* _Required action_
Return each line below holding the string "name".

* _The data_
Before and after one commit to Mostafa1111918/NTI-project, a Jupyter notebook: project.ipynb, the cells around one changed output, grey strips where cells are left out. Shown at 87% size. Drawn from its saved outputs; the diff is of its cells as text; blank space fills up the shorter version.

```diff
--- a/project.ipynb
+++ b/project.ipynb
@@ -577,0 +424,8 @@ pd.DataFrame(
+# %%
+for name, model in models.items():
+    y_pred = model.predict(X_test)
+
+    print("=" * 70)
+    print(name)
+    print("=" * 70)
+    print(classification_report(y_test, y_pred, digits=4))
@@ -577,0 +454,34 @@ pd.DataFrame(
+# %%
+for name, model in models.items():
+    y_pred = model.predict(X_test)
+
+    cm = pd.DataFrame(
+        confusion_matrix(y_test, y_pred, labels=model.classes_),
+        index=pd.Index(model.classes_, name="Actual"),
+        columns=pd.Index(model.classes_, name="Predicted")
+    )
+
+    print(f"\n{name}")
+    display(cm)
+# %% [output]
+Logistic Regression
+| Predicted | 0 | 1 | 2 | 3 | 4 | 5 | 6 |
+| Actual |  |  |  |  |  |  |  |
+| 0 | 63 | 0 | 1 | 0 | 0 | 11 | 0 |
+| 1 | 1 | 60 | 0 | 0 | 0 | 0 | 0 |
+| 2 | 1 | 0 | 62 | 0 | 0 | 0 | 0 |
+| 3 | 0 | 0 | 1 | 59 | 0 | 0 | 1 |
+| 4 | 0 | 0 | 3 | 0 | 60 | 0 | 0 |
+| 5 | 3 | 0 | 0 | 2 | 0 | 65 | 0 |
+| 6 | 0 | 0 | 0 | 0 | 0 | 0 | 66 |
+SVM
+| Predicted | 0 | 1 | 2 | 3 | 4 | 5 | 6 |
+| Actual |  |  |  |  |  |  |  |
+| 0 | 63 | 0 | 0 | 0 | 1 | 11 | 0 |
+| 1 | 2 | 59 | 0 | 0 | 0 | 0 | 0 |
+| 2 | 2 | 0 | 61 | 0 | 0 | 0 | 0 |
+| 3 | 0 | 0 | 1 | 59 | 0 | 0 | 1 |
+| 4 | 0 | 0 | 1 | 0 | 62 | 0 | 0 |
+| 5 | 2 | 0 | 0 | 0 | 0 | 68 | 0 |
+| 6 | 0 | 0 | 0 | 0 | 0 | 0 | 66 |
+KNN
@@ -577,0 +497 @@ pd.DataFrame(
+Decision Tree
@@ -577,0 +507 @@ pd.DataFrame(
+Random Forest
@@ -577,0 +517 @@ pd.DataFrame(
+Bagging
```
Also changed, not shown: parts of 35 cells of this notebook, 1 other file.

* _Result below_
+for name, model in models.items():
+    print(name)
+for name, model in models.items():
+        index=pd.Index(model.classes_, name="Actual"),
+        columns=pd.Index(model.classes_, name="Predicted")
+    print(f"\n{name}")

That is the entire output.